The day started with a whole-year assembly-style gathering with a very brief introduction to the purpose of the day and an opportunity to introduce guest speakers. To provide a visual hook there was a brief extract from the film Paradise Road, a dramatisation of day-to-day existence for women and children in internment camp in Sumatra under Japanese control.
After the brief assembly the year group split into smaller groups (detailed on the schedule linked to above) to allow the pupils to make identification badges and be given other information for the day. Following this brief session the groups reconvened in two larger groups of 60 each – one group attended a presentation by the guest, FEPOW Fergus Anckorn (aged 92), and speakers (3 researchers who have studied FEPOW history) who gave some geographical and historical contextual knowledge; the other half split into two smaller groups of 30 each to view another, longer excerpt from the film. They then discussed what they had seen with question prompts focusing on the skill of empathy. These two half-year groups then swapped over.
The third phase of the day gave students the opportunity to explore aspects of the FEPOW experience through a carousel of curriculum subjects. These FEPOW experiences are detailed elsewhere on this website. Three subject areas were chosen – Science, Design Technology and Art & Design. In addition, Media (to record the day), Creative Writing and Drama were also involved in the day's activities.
For the morning workshops pupils were split into 6 groups of approximately 20 pupils (2 classrooms for each subject) and rotated 3 times, so that every student was able to experience a workshop in each discipline. This was done on a relatively quick timescale (30 minutes for each topic); it helped create a sense of the urgency (and secrecy) when pupils were making items.

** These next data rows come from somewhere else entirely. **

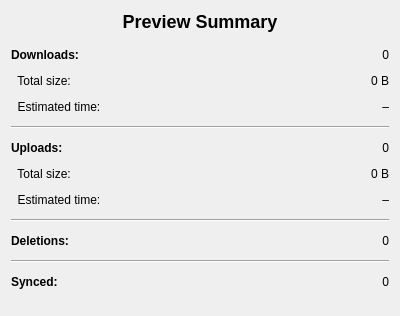
This is hsync_desktop/ui/preview_summary_dialog.ui in albertsdk/hsync-desktop as Qt 5 draws it before an edit. The edited form follows.
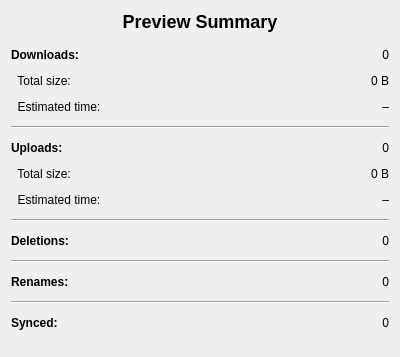
This is the edited form.

Commit message: Add SYNC stdin command; remove process restart and transitioning_to_sync flag; add rename detection in preview

Diff of the .ui file:
```diff
--- a/hsync_desktop/ui/preview_summary_dialog.ui
+++ b/hsync_desktop/ui/preview_summary_dialog.ui
@@ -127,11 +127,30 @@
      </item>
      <!-- Synced -->
      <item row="10" column="0">
+      <widget class="QLabel" name="lblRenames">
+       <property name="text"><string>&lt;b&gt;Renames:&lt;/b&gt;</string></property>
+      </widget>
+     </item>
+     <item row="10" column="1">
+      <widget class="QLabel" name="valRenameCount">
+       <property name="text"><string>0</string></property>
+       <property name="alignment"><set>Qt::AlignRight|Qt::AlignVCenter</set></property>
+      </widget>
+     </item>
+     <!-- Separator 4 -->
+     <item row="11" column="0" colspan="2">
+      <widget class="QFrame" name="sep4">
+       <property name="frameShape"><enum>QFrame::HLine</enum></property>
+       <property name="frameShadow"><enum>QFrame::Sunken</enum></property>
+      </widget>
+     </item>
+     <!-- Synced -->
+     <item row="12" column="0">
       <widget class="QLabel" name="lblSynced">
        <property name="text"><string>&lt;b&gt;Synced:&lt;/b&gt;</string></property>
       </widget>
      </item>
-     <item row="10" column="1">
+     <item row="12" column="1">
       <widget class="QLabel" name="valSyncedCount">
        <property name="text"><string>0</string></property>
        <property name="alignment"><set>Qt::AlignRight|Qt::AlignVCenter</set></property>
```
Left out of the diff: 2 changed lines with no effect on the pictures. The commit also changes 9 other files.
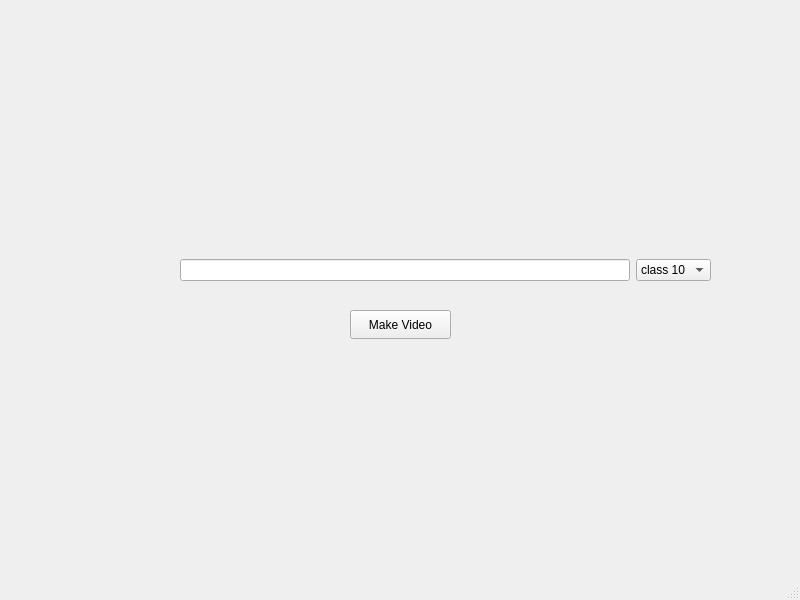
Above: Application/main.ui from csl-622/wiki before the change. Below: the same form after it.
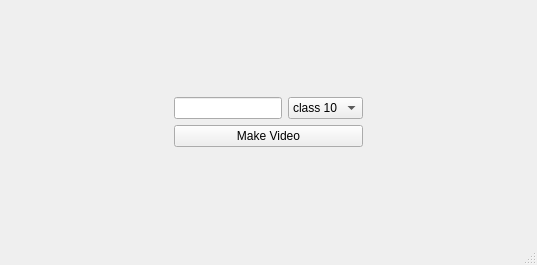
That is the form after the change.

The edit to the form file:
```diff
--- a/Application/main.ui
+++ b/Application/main.ui
@@ -6,36 +6,44 @@
    <rect>
     <x>0</x>
     <y>0</y>
-    <width>800</width>
-    <height>600</height>
+    <width>537</width>
+    <height>265</height>
    </rect>
   </property>
   <property name="windowTitle">
    <string>MainWindow</string>
   </property>
   <widget class="QWidget" name="centralwidget">
-   <widget class="QPushButton" name="search">
-    <property name="geometry">
-     <rect>
-      <x>350</x>
-      <y>310</y>
-      <width>101</width>
-      <height>29</height>
-     </rect>
-    </property>
-    <property name="text">
-     <string>Make Video</string>
-    </property>
-   </widget>
-   <widget class="QWidget" name="horizontalLayoutWidget">
-    <property name="geometry">
-     <rect>
-      <x>180</x>
-      <y>230</y>
-      <width>531</width>
-      <height>80</height>
-     </rect>
-    </property>
+   <layout class="QGridLayout" name="gridLayout_2">
+    <item row="1" column="0">
+     <spacer name="horizontalSpacer">
+      <property name="orientation">
+       <enum>Qt::Horizontal</enum>
+      </property>
+      <property name="sizeHint" stdset="0">
+       <size>
+        <width>40</width>
+        <height>20</height>
+       </size>
+      </property>
+     </spacer>
+    </item>
+    <item row="0" column="1">
+     <spacer name="verticalSpacer">
+      <property name="orientation">
+       <enum>Qt::Vertical</enum>
+      </property>
+      <property name="sizeHint" stdset="0">
+       <size>
+        <width>20</width>
+        <height>40</height>
+       </size>
+      </property>
+     </spacer>
+    </item>
+    <item row="1" column="1">
+     <layout class="QGridLayout" name="gridLayout">
+      <item row="0" column="0">
     <layout class="QHBoxLayout" name="horizontalLayout">
      <item>
       <widget class="QLineEdit" name="topic">
@@ -79,7 +87,43 @@
       </widget>
      </item>
     </layout>
-   </widget>
+      </item>
+      <item row="1" column="0">
+       <widget class="QPushButton" name="search">
+        <property name="text">
+         <string>Make Video</string>
+        </property>
+       </widget>
+      </item>
+     </layout>
+    </item>
+    <item row="2" column="1">
+     <spacer name="verticalSpacer_2">
+      <property name="orientation">
+       <enum>Qt::Vertical</enum>
+      </property>
+      <property name="sizeHint" stdset="0">
+       <size>
+        <width>20</width>
+        <height>40</height>
+       </size>
+      </property>
+     </spacer>
+    </item>
+    <item row="1" column="2">
+     <spacer name="horizontalSpacer_2">
+      <property name="orientation">
+       <enum>Qt::Horizontal</enum>
+      </property>
+      <property name="sizeHint" stdset="0">
+       <size>
+        <width>40</width>
+        <height>20</height>
+       </size>
+      </property>
+     </spacer>
+    </item>
+   </layout>
   </widget>
   <widget class="QStatusBar" name="statusbar"/>
  </widget>
```
Lines whose indentation alone changed are shown as unchanged.
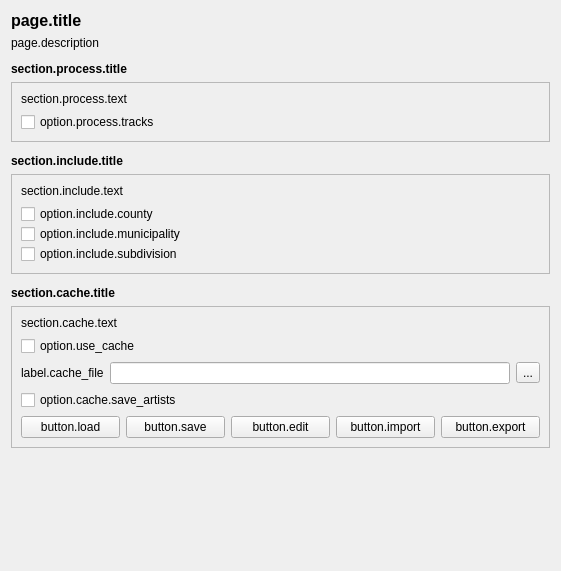
Before: the Qt Designer form options_additional_artists_details.ui in rdswift/picard-plugin-additional-artists-details, drawn with Qt 5.
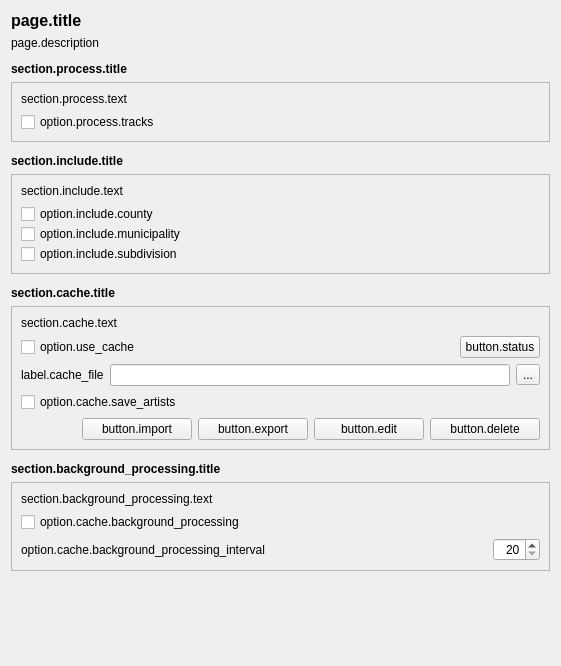
After: the same form once the commit is applied.

Commit message:
Major re-write to use sqlite for the persistent cache
- Use sqlite database for persistent cache
- Export to CSV file to reduce file size and facilitate processing large
files
- Add database related options to options page
- Refactor to use a separate class to hold shared variables
- Add a cache status page to option settings
- Add option to retrieve missing parent area records in the background
- Add a menu action to start / restart background processing

```diff
--- a/options_additional_artists_details.ui
+++ b/options_additional_artists_details.ui
@@ -7,7 +7,7 @@
     <x>0</x>
     <y>0</y>
     <width>561</width>
-    <height>571</height>
+    <height>666</height>
    </rect>
   </property>
   <property name="minimumSize">
@@ -241,11 +241,40 @@
        </widget>
       </item>
       <item>
-       <widget class="QCheckBox" name="cb_use_cache">
-        <property name="text">
-         <string>option.use_cache</string>
+       <layout class="QHBoxLayout" name="horizontalLayout_2">
+        <property name="topMargin">
+         <number>0</number>
         </property>
-       </widget>
+        <item>
+         <widget class="QCheckBox" name="cb_use_cache">
+          <property name="sizePolicy">
+           <sizepolicy hsizetype="Expanding" vsizetype="Fixed">
+            <horstretch>0</horstretch>
+            <verstretch>0</verstretch>
+           </sizepolicy>
+          </property>
+          <property name="text">
+           <string>option.use_cache</string>
+          </property>
+         </widget>
+        </item>
+        <item>
+         <widget class="QPushButton" name="b_cache_status">
+          <property name="sizePolicy">
+           <sizepolicy hsizetype="Preferred" vsizetype="Fixed">
+            <horstretch>0</horstretch>
+            <verstretch>0</verstretch>
+           </sizepolicy>
+          </property>
+          <property name="toolTip">
+           <string>tooltip.button.status</string>
+          </property>
+          <property name="text">
+           <string>button.status</string>
+          </property>
+         </widget>
+        </item>
+       </layout>
       </item>
       <item>
        <layout class="QHBoxLayout" name="horizontalLayout">
@@ -283,6 +312,12 @@
       </item>
       <item>
        <widget class="QCheckBox" name="cb_save_artists">
+        <property name="sizePolicy">
+         <sizepolicy hsizetype="Expanding" vsizetype="Fixed">
+          <horstretch>0</horstretch>
+          <verstretch>0</verstretch>
+         </sizepolicy>
+        </property>
         <property name="text">
          <string>option.cache.save_artists</string>
         </property>
@@ -294,37 +329,32 @@
          <number>0</number>
         </property>
         <item>
-         <widget class="QPushButton" name="b_load_cache">
-          <property name="toolTip">
-           <string>tooltip.button.load</string>
+         <spacer name="horizontalSpacer">
+          <property name="orientation">
+           <enum>Qt::Orientation::Horizontal</enum>
           </property>
-          <property name="text">
-           <string>button.load</string>
+          <property name="sizeHint" stdset="0">
+           <size>
+            <width>40</width>
+            <height>20</height>
+           </size>
           </property>
-         </widget>
-        </item>
-        <item>
-         <widget class="QPushButton" name="b_save_cache">
-          <property name="toolTip">
-           <string>tooltip.button.save</string>
-          </property>
-          <property name="text">
-           <string>button.save</string>
-          </property>
-         </widget>
-        </item>
-        <item>
-         <widget class="QPushButton" name="b_edit_cache">
-          <property name="toolTip">
-           <string>tooltip.button.edit</string>
-          </property>
-          <property name="text">
-           <string>button.edit</string>
-          </property>
-         </widget>
+         </spacer>
         </item>
         <item>
          <widget class="QPushButton" name="b_import_cache">
+          <property name="sizePolicy">
+           <sizepolicy hsizetype="Preferred" vsizetype="Fixed">
+            <horstretch>1</horstretch>
+            <verstretch>0</verstretch>
+           </sizepolicy>
+          </property>
+          <property name="maximumSize">
+           <size>
+            <width>110</width>
+            <height>16777215</height>
+           </size>
+          </property>
           <property name="toolTip">
            <string>tooltip.button.import</string>
           </property>
@@ -335,6 +365,18 @@
         </item>
         <item>
          <widget class="QPushButton" name="b_export_cache">
+          <property name="sizePolicy">
+           <sizepolicy hsizetype="Preferred" vsizetype="Fixed">
+            <horstretch>1</horstretch>
+            <verstretch>0</verstretch>
+           </sizepolicy>
+          </property>
+          <property name="maximumSize">
+           <size>
+            <width>110</width>
+            <height>16777215</height>
+           </size>
+          </property>
           <property name="toolTip">
            <string>tooltip.button.export</string>
           </property>
@@ -343,6 +385,153 @@
           </property>
          </widget>
         </item>
+        <item>
+         <widget class="QPushButton" name="b_edit_cache">
+          <property name="sizePolicy">
+           <sizepolicy hsizetype="Preferred" vsizetype="Fixed">
+            <horstretch>1</horstretch>
+            <verstretch>0</verstretch>
+           </sizepolicy>
+          </property>
+          <property name="maximumSize">
+           <size>
+            <width>110</width>
+            <height>16777215</height>
+           </size>
+          </property>
+          <property name="toolTip">
+           <string>tooltip.button.edit</string>
+          </property>
+          <property name="text">
+           <string>button.edit</string>
+          </property>
+         </widget>
+        </item>
+        <item>
+         <widget class="QPushButton" name="b_delete_cache">
+          <property name="sizePolicy">
+           <sizepolicy hsizetype="Preferred" vsizetype="Fixed">
+            <horstretch>1</horstretch>
+            <verstretch>0</verstretch>
+           </sizepolicy>
+          </property>
+          <property name="maximumSize">
+           <size>
+            <width>110</width>
+            <height>16777215</height>
+           </size>
+          </property>
+          <property name="toolTip">
+           <string>tooltip.button.delete</string>
+          </property>
+          <property name="text">
+           <string>button.delete</string>
+          </property>
+         </widget>
+        </item>
+       </layout>
+      </item>
+     </layout>
+    </widget>
+   </item>
+   <item>
+    <spacer name="verticalSpacer_5">
+     <property name="orientation">
+      <enum>Qt::Orientation::Vertical</enum>
+     </property>
+     <property name="sizeType">
+      <enum>QSizePolicy::Policy::Fixed</enum>
+     </property>
+     <property name="sizeHint" stdset="0">
+      <size>
+       <width>20</width>
+       <height>6</height>
+      </size>
+     </property>
+    </spacer>
+   </item>
+   <item>
+    <widget class="QLabel" name="background_processing_title">
+     <property name="font">
+      <font>
+       <bold>true</bold>
+      </font>
+     </property>
+     <property name="text">
+      <string>section.background_processing.title</string>
+     </property>
+    </widget>
+   </item>
+   <item>
+    <widget class="QFrame" name="frame">
+     <property name="frameShape">
+      <enum>QFrame::Shape::StyledPanel</enum>
+     </property>
+     <property name="frameShadow">
+      <enum>QFrame::Shadow::Raised</enum>
+     </property>
+     <layout class="QVBoxLayout" name="verticalLayout_2">
+      <item>
+       <widget class="QLabel" name="background_processing_label">
+        <property name="text">
+         <string>section.background_processing.text</string>
+        </property>
+        <property name="wordWrap">
+         <bool>true</bool>
+        </property>
+       </widget>
+      </item>
+      <item>
+       <widget class="QCheckBox" name="cb_use_background_processing">
+        <property name="text">
+         <string>option.cache.background_processing</string>
+        </property>
+       </widget>
+      </item>
+      <item>
+       <layout class="QHBoxLayout" name="horizontalLayout_4">
+        <property name="topMargin">
+         <number>0</number>
+        </property>
+        <item>
+         <widget class="QLabel" name="background_processing_interval_label">
+          <property name="sizePolicy">
+           <sizepolicy hsizetype="Preferred" vsizetype="Preferred">
+            <horstretch>1</horstretch>
+            <verstretch>0</verstretch>
+           </sizepolicy>
+          </property>
+          <property name="text">
+           <string>option.cache.background_processing_interval</string>
+          </property>
+         </widget>
+        </item>
+        <item>
+         <spacer name="horizontalSpacer_2">
+          <property name="orientation">
+           <enum>Qt::Orientation::Horizontal</enum>
+          </property>
+          <property name="sizeHint" stdset="0">
+           <size>
+            <width>1</width>
+            <height>20</height>
+           </size>
+          </property>
+         </spacer>
+        </item>
+        <item>
+         <widget class="QSpinBox" name="background_processing_interval">
+          <property name="alignment">
+           <set>Qt::AlignmentFlag::AlignRight|Qt::AlignmentFlag::AlignTrailing|Qt::AlignmentFlag::AlignVCenter</set>
+          </property>
+          <property name="minimum">
+           <number>20</number>
+          </property>
+          <property name="maximum">
+           <number>600</number>
+          </property>
+         </widget>
+        </item>
        </layout>
       </item>
      </layout>
@@ -353,10 +542,13 @@
      <property name="orientation">
       <enum>Qt::Orientation::Vertical</enum>
      </property>
+     <property name="sizeType">
+      <enum>QSizePolicy::Policy::MinimumExpanding</enum>
+     </property>
      <property name="sizeHint" stdset="0">
       <size>
        <width>20</width>
-       <height>40</height>
+       <height>1</height>
       </size>
      </property>
     </spacer>
```
Left out of the diff: 6 changed lines with no effect on the pictures. The commit also changes 13 other files.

In Science pupils explored nutrition in reference to the POW diet and the various uses and properties of bamboo. In Design Technology pupils made bamboo picture frames for the product of the Art & Design session when pupils explored the work of FEPOW artist Jack Chalker and produced their own memento, a keepsake of home for an imaginary captivity. They had only charcoal, bamboo sticks and ink to draw with. Pupils had their own “FEPOW learning passport” (180kb Word doc) which they completed after each workshop.
The second half of the day began by exploring through Drama some of the themes touched on in the morning sessions. Staff worked with pupils in small groups of 4 to 6 pupils to create a role-play of imagined life in the camps, and freeze-frames to symbolise captivity. They had to develop ideas and create drama 5 minute productions using prepared scenarios. Some pupils focused on creative writing or poetry to accompany the dramatic presentations.
The final phase of the day saw the whole year group gather once again to collectively celebrate what had been achieved and the small groups to perform their role-plays.
A Teacher's view:
The value of this Year 9 Study Day in educational terms was enormous.
It was an opportunity to explore the cross-curricular links through intrinsically interesting subject matter.
The end of the day was topped off by a presentation of magic performed by Fergus; this was a strategy he had used to great effect in the camps to procure extra food rations.
While future generations of pupils will not have the benefit of an ex-FEPOW as a guest, the Liverpool School of Tropical Medicine’s FEPOW Oral History archive (available through this website here) and the video recorded during this study day, can be utilised to great advantage in motivating pupils’ interest.
“I didn’t know anything about the FEPOW experience before today but I know so much more now”
“Today really made me think; it has changed my mind about my attitude to the older generation”.
“It was interesting to understand how they survived and what was important to the prisoners, like their memories”